Timed to coincide with Earth Day 2021, 300 businesses, including Nike, Coca-Cola, Lyft, Google, McDonald’s, and Walmart, are asking President Biden to adopt the ambitious and attainable target of cutting GHG emissions by at least 50% below 2005 levels by 2030. Corporate Americans are not the only ones showing a willingness to go green.
This week, leaders of the United Mine Workers of America’s (UMWA) announced their support for the President’s efforts to speed the decarbonization of the US economy—starting with the rapid expansion of clean power sources like solar and wind, as well as the electrification of the transportation sector. Togetherthe power and transportation sectors account for 57 percent of US GHG emissions. (See Figure 1)
Americans are experiencing these disasters firsthand, and these personal experiences are informing their views on climate change regardless of their age or party affiliation.
Representative Frank Moody (R-FL)
In a more perfect union, the federal government would be a better partner with state and local governments in the effort to slow, forestall, and adapt to Earth’s changing climate. As it has for most of the 21st century, the burden of response to the climate crisis rests heavily on the shoulders of state and local governments. It does so by the decades’ protracted default of Washington to enact meaningful climate legislation.
Politics are not the only things that are local. The consequences of climate change are being felt most acutely at the state and local levels. It’s at least part of the reason that state legislatures considered more than 2,500 energy-related measures in 2020 covering a wide range of policies—from transportation electrification and other efforts to reduce emissions economy-wide, to support for clean energy and new energy storage technologies. (See Figure 1)
The environmental problems we face are deep-rooted and widespread. They can be solved only by a na-tional effort embracing sound, coordinated planning and effective follow-through that reaches into every community in the land. Improving our surroundings is necessarily the business of us all.
- Richard Nixon
In an act reminiscent of Luther and the church door, Joe Manchin (D-WV) wrote in the Washington Post that he would not vote to change the Senate filibuster rule nor was he keen on using the budget reconciliation process as the vehicle for enacting President Biden’s $2.4 trillion infrastructure plan—much of which is about decarbonizing the economy.
Manchin, like Biden, is an old school politician—where back-in-the-day loyalties were more to the nation than the party. In his marmish manner, Manchin believes refusing to eliminate the filibuster and voting against budget reconciliation will force Republicans and Democrats to work through their differences in a collegially combative sort of way—"just like it used to be.”

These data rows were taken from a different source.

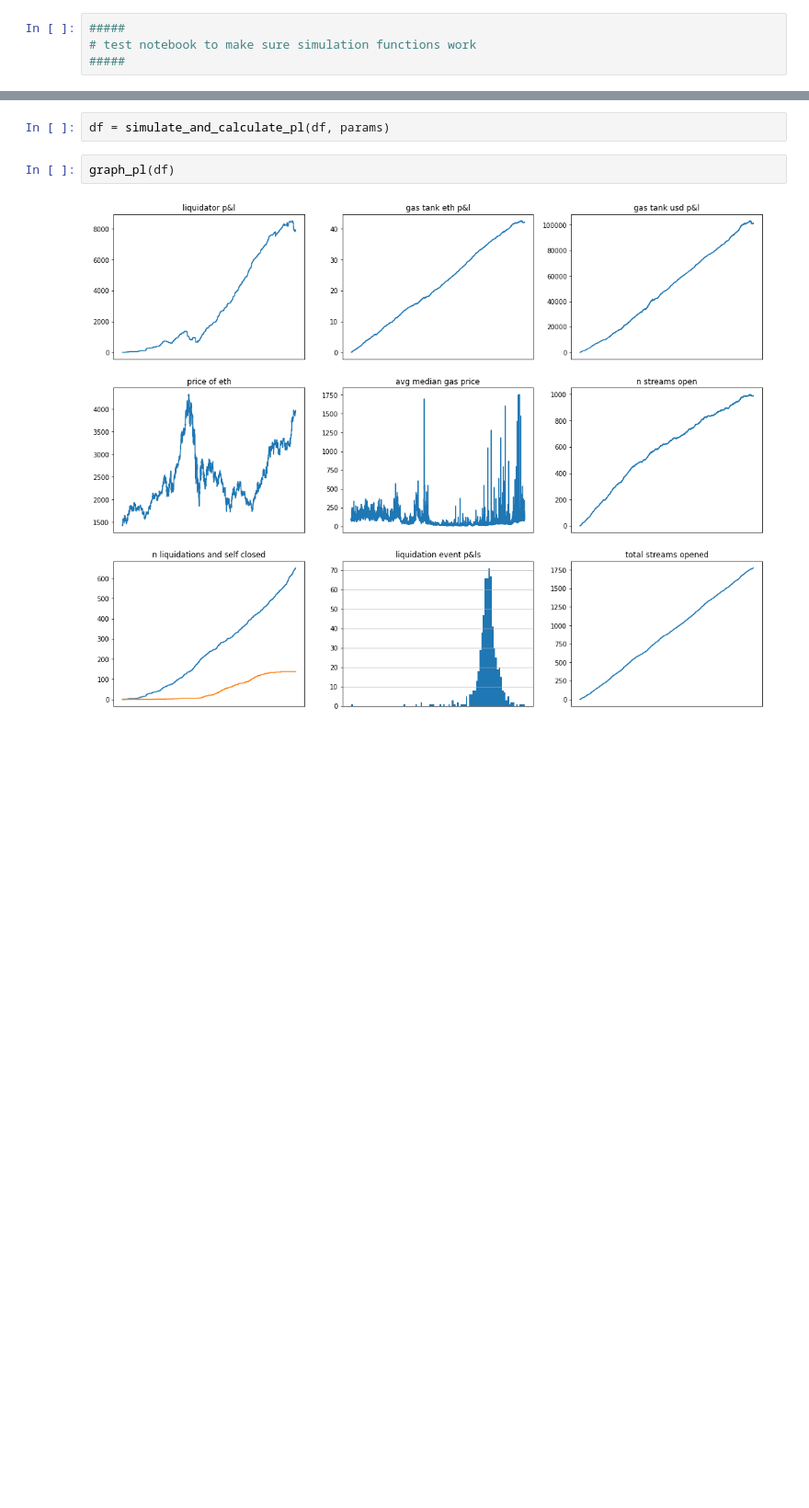
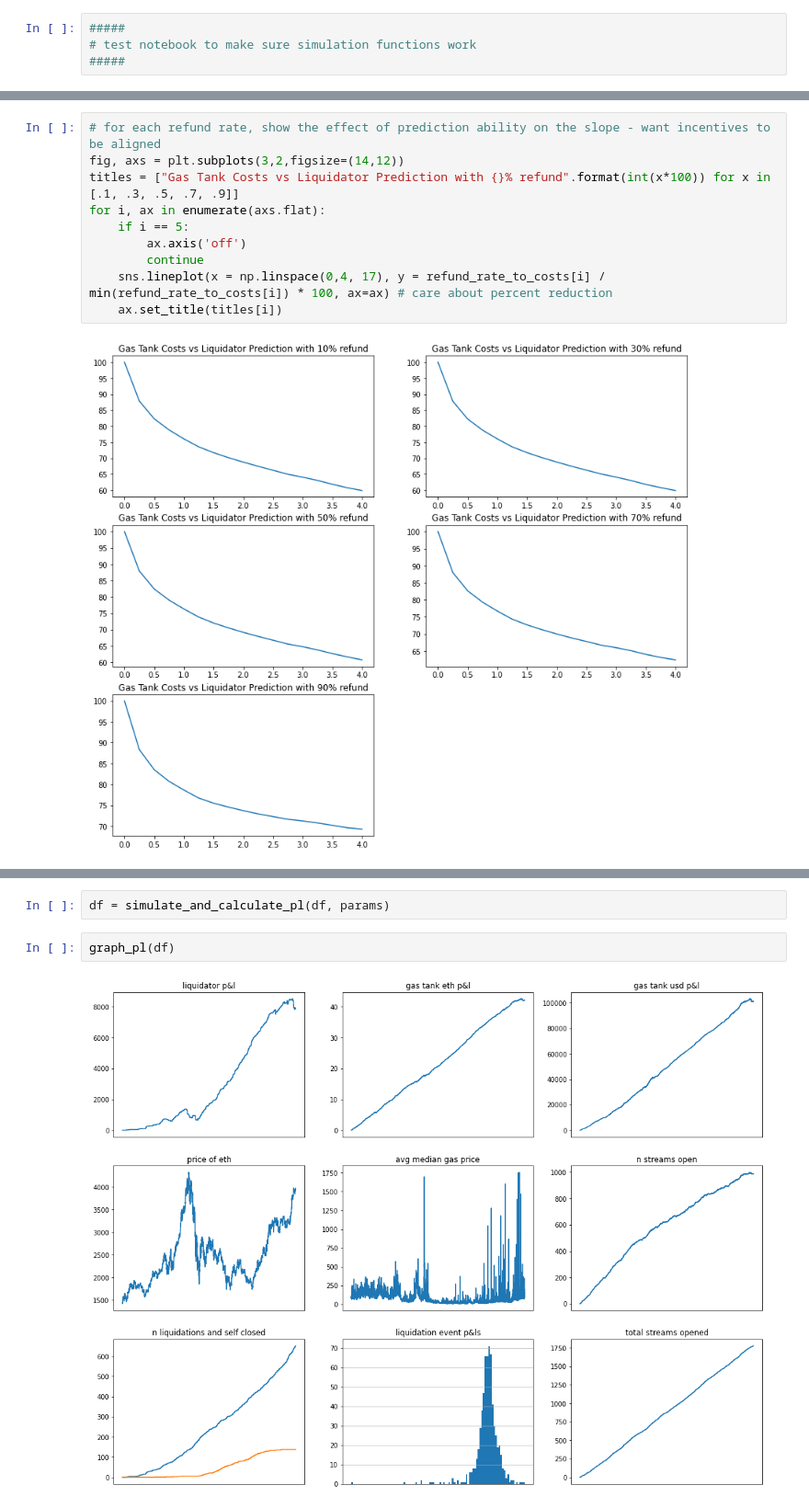
Before and after one commit to mcurcio5/superfluid-liquidations, a Jupyter notebook: test.ipynb, the cells around one changed output, grey strips where cells are left out. Shown: that part at 92% size. Saved outputs shown, nothing was run; the diff lists cells and outputs as text; blank space fills up the shorter version.

```diff
--- a/test.ipynb
+++ b/test.ipynb
@@ -34,0 +58,12 @@ print(incurred_cost_per_tx)
+# %%
+# for each refund rate, show the effect of prediction ability on the slope - want incentives to be aligned
+fig, axs = plt.subplots(3,2,figsize=(14,12))
+titles = ["Gas Tank Costs vs Liquidator Prediction with {}% refund".format(int(x*100)) for x in [.1, .3, .5, .7, .9]]
+for i, ax in enumerate(axs.flat):
+    if i == 5:
+        ax.axis('off')
+        continue
+    sns.lineplot(x = np.linspace(0,4, 17), y = refund_rate_to_costs[i] / min(refund_rate_to_costs[i]) * 100, ax=ax) # care about percent reduction
+    ax.set_title(titles[i])
+# %% [output]
+[figure, added]
```
Also changed, not shown: parts of 12 cells of this notebook, 4 other files.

Joel B. Stronberg
Joel Stronberg, MA, JD., of The JBS Group is a veteran clean energy policy analyst with over 30 years’ experience, based in Washington, DC.